◆ EXERCISE AIM
Nothing but the records themselves, exactly as written and free of pictures, should appear in your response.

•••••

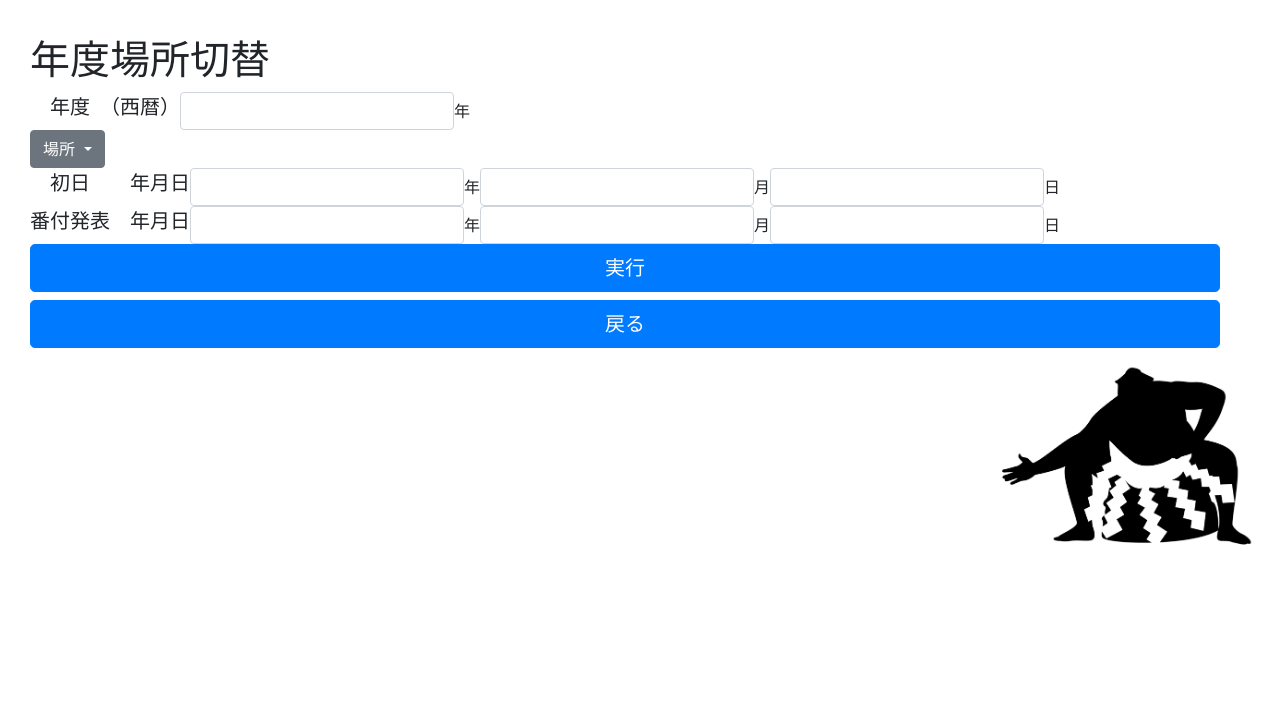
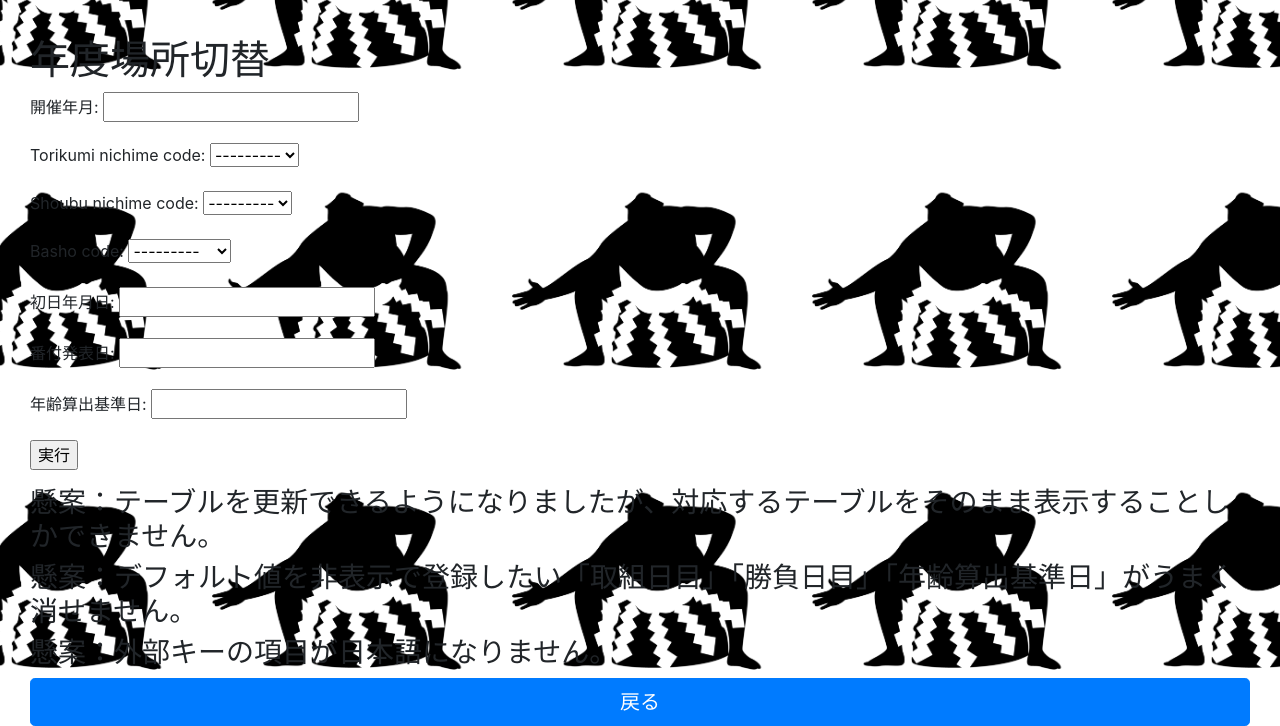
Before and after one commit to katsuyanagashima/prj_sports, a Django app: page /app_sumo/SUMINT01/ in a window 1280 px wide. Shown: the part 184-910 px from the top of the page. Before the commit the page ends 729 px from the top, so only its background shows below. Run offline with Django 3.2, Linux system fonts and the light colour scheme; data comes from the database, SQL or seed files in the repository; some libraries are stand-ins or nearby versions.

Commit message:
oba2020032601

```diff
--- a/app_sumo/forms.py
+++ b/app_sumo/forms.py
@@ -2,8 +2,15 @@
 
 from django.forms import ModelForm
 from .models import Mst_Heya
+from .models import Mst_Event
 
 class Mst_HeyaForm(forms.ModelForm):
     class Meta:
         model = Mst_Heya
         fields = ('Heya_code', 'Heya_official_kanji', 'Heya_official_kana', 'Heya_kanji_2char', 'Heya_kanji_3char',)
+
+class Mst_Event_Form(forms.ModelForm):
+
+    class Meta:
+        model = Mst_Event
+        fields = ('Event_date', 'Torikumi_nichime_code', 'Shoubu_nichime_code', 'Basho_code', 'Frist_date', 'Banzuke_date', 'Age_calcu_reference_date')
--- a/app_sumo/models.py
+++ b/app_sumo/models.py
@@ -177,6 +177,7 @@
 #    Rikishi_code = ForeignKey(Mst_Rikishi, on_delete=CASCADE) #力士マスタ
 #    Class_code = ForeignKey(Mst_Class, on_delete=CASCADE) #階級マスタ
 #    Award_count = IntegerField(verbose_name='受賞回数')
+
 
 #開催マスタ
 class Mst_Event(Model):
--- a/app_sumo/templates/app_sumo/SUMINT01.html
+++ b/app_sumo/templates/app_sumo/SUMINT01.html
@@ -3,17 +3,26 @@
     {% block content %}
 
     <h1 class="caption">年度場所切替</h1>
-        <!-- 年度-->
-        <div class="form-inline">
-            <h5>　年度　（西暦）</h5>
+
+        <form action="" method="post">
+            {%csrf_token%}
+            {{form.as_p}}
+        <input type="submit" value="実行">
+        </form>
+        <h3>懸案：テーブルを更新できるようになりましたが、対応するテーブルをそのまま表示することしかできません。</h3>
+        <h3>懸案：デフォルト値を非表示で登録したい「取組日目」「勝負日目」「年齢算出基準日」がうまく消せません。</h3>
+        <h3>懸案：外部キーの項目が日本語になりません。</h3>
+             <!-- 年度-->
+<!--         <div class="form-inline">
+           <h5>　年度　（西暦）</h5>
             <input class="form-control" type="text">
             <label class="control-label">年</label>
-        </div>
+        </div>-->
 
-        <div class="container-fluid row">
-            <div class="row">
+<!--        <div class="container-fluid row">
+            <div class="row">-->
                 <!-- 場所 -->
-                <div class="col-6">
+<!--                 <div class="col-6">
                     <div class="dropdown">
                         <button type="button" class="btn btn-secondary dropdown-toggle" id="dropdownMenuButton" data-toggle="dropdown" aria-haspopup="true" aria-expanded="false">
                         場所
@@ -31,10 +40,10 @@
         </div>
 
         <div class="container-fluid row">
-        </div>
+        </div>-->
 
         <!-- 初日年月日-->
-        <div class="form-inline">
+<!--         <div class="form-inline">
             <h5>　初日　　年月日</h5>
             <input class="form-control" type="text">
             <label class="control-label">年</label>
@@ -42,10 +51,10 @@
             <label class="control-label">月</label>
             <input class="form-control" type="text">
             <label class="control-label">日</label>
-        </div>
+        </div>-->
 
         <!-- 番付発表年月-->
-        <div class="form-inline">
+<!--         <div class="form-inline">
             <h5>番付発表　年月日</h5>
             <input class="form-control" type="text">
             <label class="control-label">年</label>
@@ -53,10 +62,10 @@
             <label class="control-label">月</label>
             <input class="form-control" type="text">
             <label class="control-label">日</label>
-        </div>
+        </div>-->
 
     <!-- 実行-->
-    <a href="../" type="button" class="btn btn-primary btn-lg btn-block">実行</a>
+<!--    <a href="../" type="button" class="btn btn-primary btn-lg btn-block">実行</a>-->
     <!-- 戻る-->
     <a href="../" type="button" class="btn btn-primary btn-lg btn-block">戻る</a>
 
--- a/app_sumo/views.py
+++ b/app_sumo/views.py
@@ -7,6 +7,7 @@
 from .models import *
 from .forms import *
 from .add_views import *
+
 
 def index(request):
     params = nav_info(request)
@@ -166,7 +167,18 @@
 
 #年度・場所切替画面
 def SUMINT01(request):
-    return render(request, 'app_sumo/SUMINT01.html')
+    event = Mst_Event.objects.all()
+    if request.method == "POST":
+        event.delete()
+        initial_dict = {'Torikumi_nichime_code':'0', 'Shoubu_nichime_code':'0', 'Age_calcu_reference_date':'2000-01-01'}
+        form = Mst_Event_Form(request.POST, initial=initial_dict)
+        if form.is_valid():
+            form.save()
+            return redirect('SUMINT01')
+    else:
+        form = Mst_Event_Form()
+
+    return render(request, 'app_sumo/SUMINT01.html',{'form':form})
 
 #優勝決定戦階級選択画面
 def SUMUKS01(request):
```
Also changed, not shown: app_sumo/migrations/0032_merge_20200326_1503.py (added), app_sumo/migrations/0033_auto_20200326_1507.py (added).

•••••

◆ TASK SOLUTION
Before and after one commit to katsuyanagashima/prj_sports, a Django app: page /app_sumo/SUMINT01/ in a window 1280 px wide. Shown: the part 184-910 px from the top of the page. Before the commit the page ends 729 px from the top, so only its background shows below. Run offline with Django 3.2, Linux system fonts and the light colour scheme; data comes from the database, SQL or seed files in the repository; some libraries are stand-ins or nearby versions.

Commit message:
oba2020032601

```diff
--- a/app_sumo/forms.py
+++ b/app_sumo/forms.py
@@ -2,8 +2,15 @@
 
 from django.forms import ModelForm
 from .models import Mst_Heya
+from .models import Mst_Event
 
 class Mst_HeyaForm(forms.ModelForm):
     class Meta:
         model = Mst_Heya
         fields = ('Heya_code', 'Heya_official_kanji', 'Heya_official_kana', 'Heya_kanji_2char', 'Heya_kanji_3char',)
+
+class Mst_Event_Form(forms.ModelForm):
+
+    class Meta:
+        model = Mst_Event
+        fields = ('Event_date', 'Torikumi_nichime_code', 'Shoubu_nichime_code', 'Basho_code', 'Frist_date', 'Banzuke_date', 'Age_calcu_reference_date')
--- a/app_sumo/models.py
+++ b/app_sumo/models.py
@@ -177,6 +177,7 @@
 #    Rikishi_code = ForeignKey(Mst_Rikishi, on_delete=CASCADE) #力士マスタ
 #    Class_code = ForeignKey(Mst_Class, on_delete=CASCADE) #階級マスタ
 #    Award_count = IntegerField(verbose_name='受賞回数')
+
 
 #開催マスタ
 class Mst_Event(Model):
--- a/app_sumo/templates/app_sumo/SUMINT01.html
+++ b/app_sumo/templates/app_sumo/SUMINT01.html
@@ -3,17 +3,26 @@
     {% block content %}
 
     <h1 class="caption">年度場所切替</h1>
-        <!-- 年度-->
-        <div class="form-inline">
-            <h5>　年度　（西暦）</h5>
+
+        <form action="" method="post">
+            {%csrf_token%}
+            {{form.as_p}}
+        <input type="submit" value="実行">
+        </form>
+        <h3>懸案：テーブルを更新できるようになりましたが、対応するテーブルをそのまま表示することしかできません。</h3>
+        <h3>懸案：デフォルト値を非表示で登録したい「取組日目」「勝負日目」「年齢算出基準日」がうまく消せません。</h3>
+        <h3>懸案：外部キーの項目が日本語になりません。</h3>
+             <!-- 年度-->
+<!--         <div class="form-inline">
+           <h5>　年度　（西暦）</h5>
             <input class="form-control" type="text">
             <label class="control-label">年</label>
-        </div>
+        </div>-->
 
-        <div class="container-fluid row">
-            <div class="row">
+<!--        <div class="container-fluid row">
+            <div class="row">-->
                 <!-- 場所 -->
-                <div class="col-6">
+<!--                 <div class="col-6">
                     <div class="dropdown">
                         <button type="button" class="btn btn-secondary dropdown-toggle" id="dropdownMenuButton" data-toggle="dropdown" aria-haspopup="true" aria-expanded="false">
                         場所
@@ -31,10 +40,10 @@
         </div>
 
         <div class="container-fluid row">
-        </div>
+        </div>-->
 
         <!-- 初日年月日-->
-        <div class="form-inline">
+<!--         <div class="form-inline">
             <h5>　初日　　年月日</h5>
             <input class="form-control" type="text">
             <label class="control-label">年</label>
@@ -42,10 +51,10 @@
             <label class="control-label">月</label>
             <input class="form-control" type="text">
             <label class="control-label">日</label>
-        </div>
+        </div>-->
 
         <!-- 番付発表年月-->
-        <div class="form-inline">
+<!--         <div class="form-inline">
             <h5>番付発表　年月日</h5>
             <input class="form-control" type="text">
             <label class="control-label">年</label>
@@ -53,10 +62,10 @@
             <label class="control-label">月</label>
             <input class="form-control" type="text">
             <label class="control-label">日</label>
-        </div>
+        </div>-->
 
     <!-- 実行-->
-    <a href="../" type="button" class="btn btn-primary btn-lg btn-block">実行</a>
+<!--    <a href="../" type="button" class="btn btn-primary btn-lg btn-block">実行</a>-->
     <!-- 戻る-->
     <a href="../" type="button" class="btn btn-primary btn-lg btn-block">戻る</a>
 
--- a/app_sumo/views.py
+++ b/app_sumo/views.py
@@ -7,6 +7,7 @@
 from .models import *
 from .forms import *
 from .add_views import *
+
 
 def index(request):
     params = nav_info(request)
@@ -166,7 +167,18 @@
 
 #年度・場所切替画面
 def SUMINT01(request):
-    return render(request, 'app_sumo/SUMINT01.html')
+    event = Mst_Event.objects.all()
+    if request.method == "POST":
+        event.delete()
+        initial_dict = {'Torikumi_nichime_code':'0', 'Shoubu_nichime_code':'0', 'Age_calcu_reference_date':'2000-01-01'}
+        form = Mst_Event_Form(request.POST, initial=initial_dict)
+        if form.is_valid():
+            form.save()
+            return redirect('SUMINT01')
+    else:
+        form = Mst_Event_Form()
+
+    return render(request, 'app_sumo/SUMINT01.html',{'form':form})
 
 #優勝決定戦階級選択画面
 def SUMUKS01(request):
```
Also changed, not shown: app_sumo/migrations/0032_merge_20200326_1503.py (added), app_sumo/migrations/0033_auto_20200326_1507.py (added).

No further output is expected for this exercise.